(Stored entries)

|---|

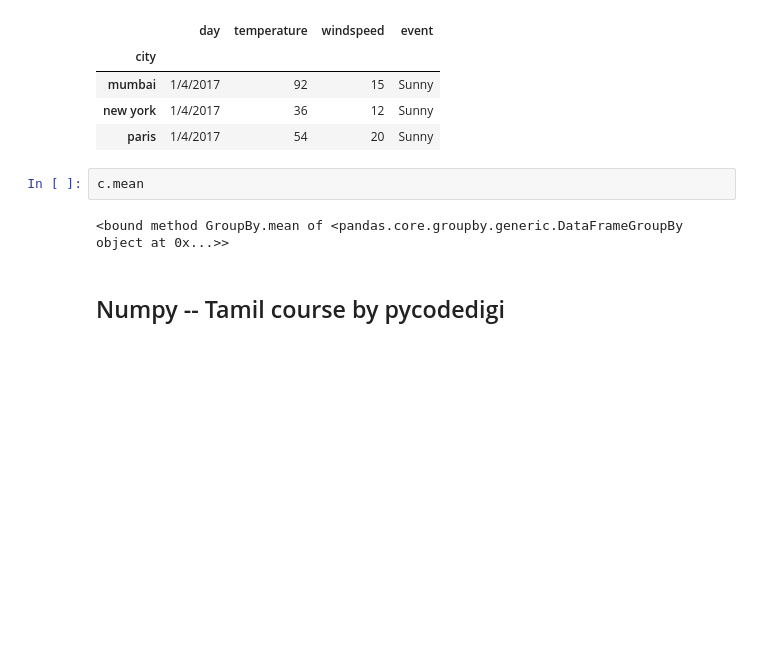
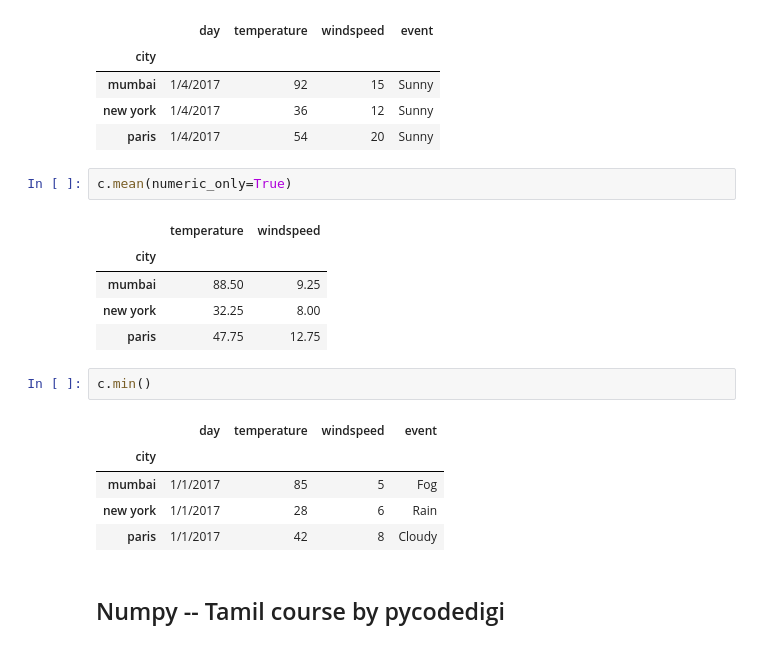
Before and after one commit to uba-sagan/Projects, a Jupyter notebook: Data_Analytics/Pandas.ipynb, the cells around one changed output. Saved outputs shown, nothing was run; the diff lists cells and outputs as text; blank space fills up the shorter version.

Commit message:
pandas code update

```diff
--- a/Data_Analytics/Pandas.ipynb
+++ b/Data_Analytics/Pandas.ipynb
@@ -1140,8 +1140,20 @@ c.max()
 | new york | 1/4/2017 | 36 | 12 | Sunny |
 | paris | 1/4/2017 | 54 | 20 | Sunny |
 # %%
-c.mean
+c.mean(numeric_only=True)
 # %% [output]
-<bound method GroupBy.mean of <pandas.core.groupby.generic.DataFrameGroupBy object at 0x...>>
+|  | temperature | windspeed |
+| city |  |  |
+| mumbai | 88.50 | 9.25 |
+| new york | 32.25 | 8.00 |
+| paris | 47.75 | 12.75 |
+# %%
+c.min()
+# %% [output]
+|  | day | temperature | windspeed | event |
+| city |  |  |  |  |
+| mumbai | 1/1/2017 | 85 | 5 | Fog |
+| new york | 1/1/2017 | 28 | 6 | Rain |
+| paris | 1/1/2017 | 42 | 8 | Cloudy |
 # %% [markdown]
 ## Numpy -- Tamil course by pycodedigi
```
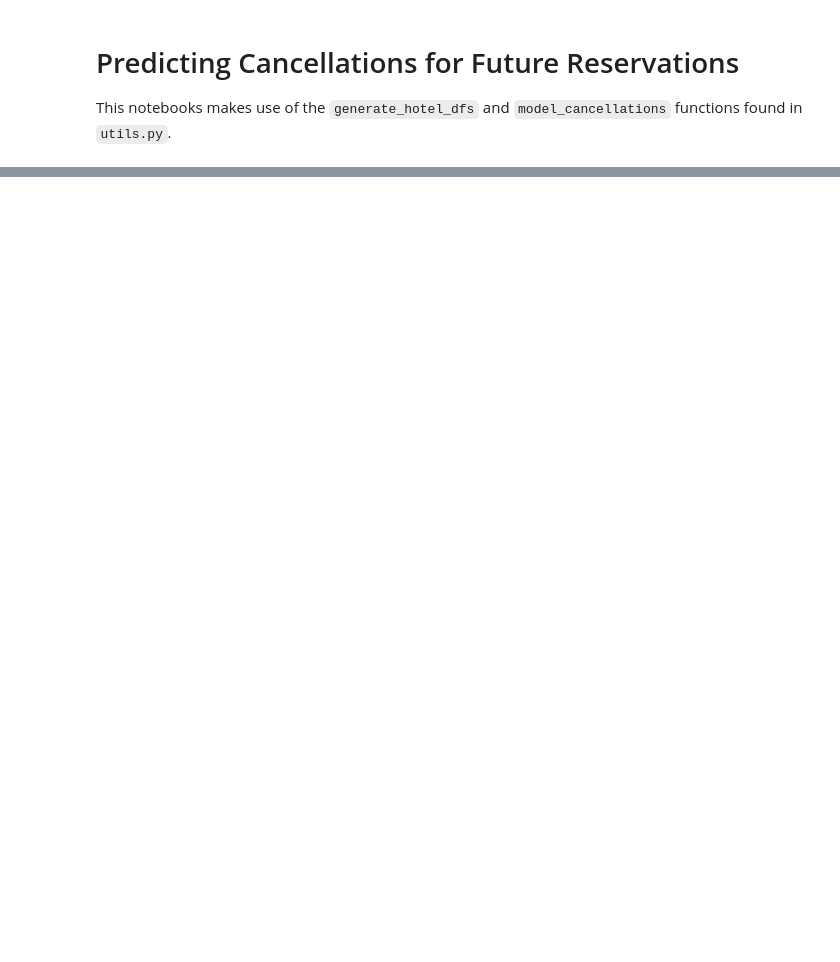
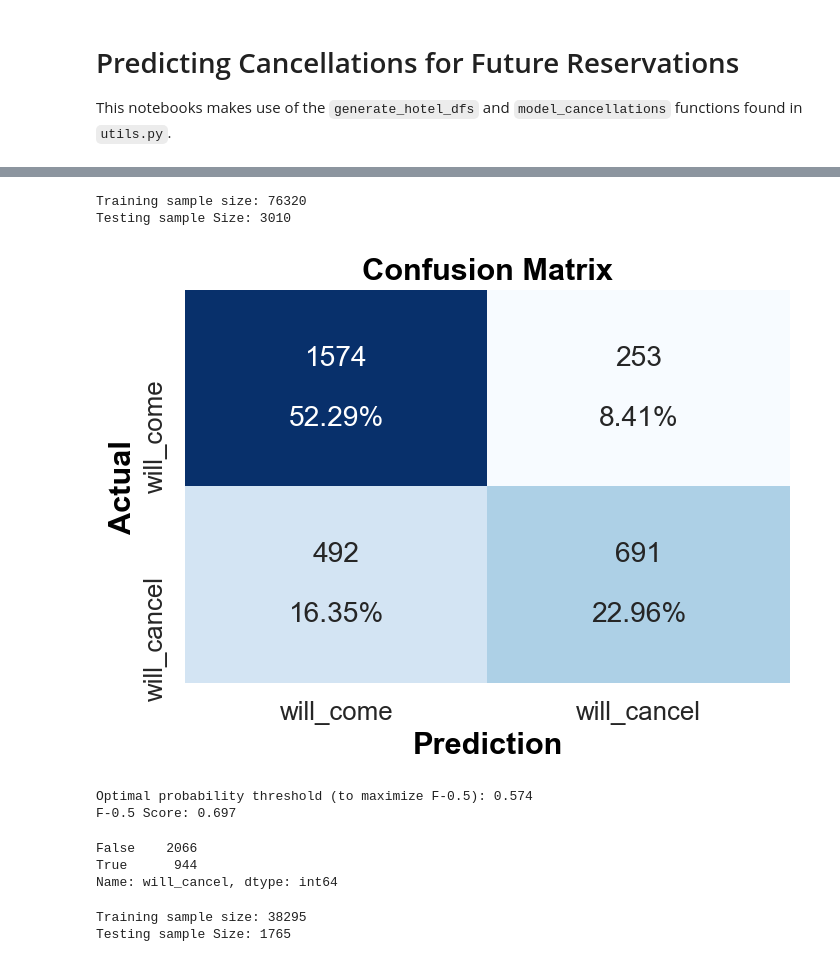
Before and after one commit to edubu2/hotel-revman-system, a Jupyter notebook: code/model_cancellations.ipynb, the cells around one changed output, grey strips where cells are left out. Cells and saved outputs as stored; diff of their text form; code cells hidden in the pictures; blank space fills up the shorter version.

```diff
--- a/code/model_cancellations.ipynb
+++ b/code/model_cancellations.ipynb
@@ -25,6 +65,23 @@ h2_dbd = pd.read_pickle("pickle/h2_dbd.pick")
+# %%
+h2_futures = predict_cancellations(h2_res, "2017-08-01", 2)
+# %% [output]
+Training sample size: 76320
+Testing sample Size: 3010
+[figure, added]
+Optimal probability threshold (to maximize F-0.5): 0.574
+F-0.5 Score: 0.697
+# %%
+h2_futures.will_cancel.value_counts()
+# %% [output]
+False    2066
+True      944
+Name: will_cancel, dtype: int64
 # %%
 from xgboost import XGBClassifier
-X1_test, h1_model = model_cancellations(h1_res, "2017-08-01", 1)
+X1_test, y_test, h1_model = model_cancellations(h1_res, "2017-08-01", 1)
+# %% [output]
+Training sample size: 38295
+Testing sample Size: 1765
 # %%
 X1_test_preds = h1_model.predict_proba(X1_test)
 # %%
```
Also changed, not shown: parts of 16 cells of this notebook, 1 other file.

|---|

_What you will do_
Each record should be written out again exactly, though without its pictures.

_Result of this exercise_
Before and after one commit to uba-sagan/Projects, a Jupyter notebook: Data_Analytics/Pandas.ipynb, the cells around one changed output. Saved outputs shown, nothing was run; the diff lists cells and outputs as text; blank space fills up the shorter version.

Commit message:
pandas code update

```diff
--- a/Data_Analytics/Pandas.ipynb
+++ b/Data_Analytics/Pandas.ipynb
@@ -1140,8 +1140,20 @@ c.max()
 | new york | 1/4/2017 | 36 | 12 | Sunny |
 | paris | 1/4/2017 | 54 | 20 | Sunny |
 # %%
-c.mean
+c.mean(numeric_only=True)
 # %% [output]
-<bound method GroupBy.mean of <pandas.core.groupby.generic.DataFrameGroupBy object at 0x...>>
+|  | temperature | windspeed |
+| city |  |  |
+| mumbai | 88.50 | 9.25 |
+| new york | 32.25 | 8.00 |
+| paris | 47.75 | 12.75 |
+# %%
+c.min()
+# %% [output]
+|  | day | temperature | windspeed | event |
+| city |  |  |  |  |
+| mumbai | 1/1/2017 | 85 | 5 | Fog |
+| new york | 1/1/2017 | 28 | 6 | Rain |
+| paris | 1/1/2017 | 42 | 8 | Cloudy |
 # %% [markdown]
 ## Numpy -- Tamil course by pycodedigi
```
Before and after one commit to edubu2/hotel-revman-system, a Jupyter notebook: code/model_cancellations.ipynb, the cells around one changed output, grey strips where cells are left out. Cells and saved outputs as stored; diff of their text form; code cells hidden in the pictures; blank space fills up the shorter version.

```diff
--- a/code/model_cancellations.ipynb
+++ b/code/model_cancellations.ipynb
@@ -25,6 +65,23 @@ h2_dbd = pd.read_pickle("pickle/h2_dbd.pick")
+# %%
+h2_futures = predict_cancellations(h2_res, "2017-08-01", 2)
+# %% [output]
+Training sample size: 76320
+Testing sample Size: 3010
+[figure, added]
+Optimal probability threshold (to maximize F-0.5): 0.574
+F-0.5 Score: 0.697
+# %%
+h2_futures.will_cancel.value_counts()
+# %% [output]
+False    2066
+True      944
+Name: will_cancel, dtype: int64
 # %%
 from xgboost import XGBClassifier
-X1_test, h1_model = model_cancellations(h1_res, "2017-08-01", 1)
+X1_test, y_test, h1_model = model_cancellations(h1_res, "2017-08-01", 1)
+# %% [output]
+Training sample size: 38295
+Testing sample Size: 1765
 # %%
 X1_test_preds = h1_model.predict_proba(X1_test)
 # %%
```
Also changed, not shown: parts of 16 cells of this notebook, 1 other file.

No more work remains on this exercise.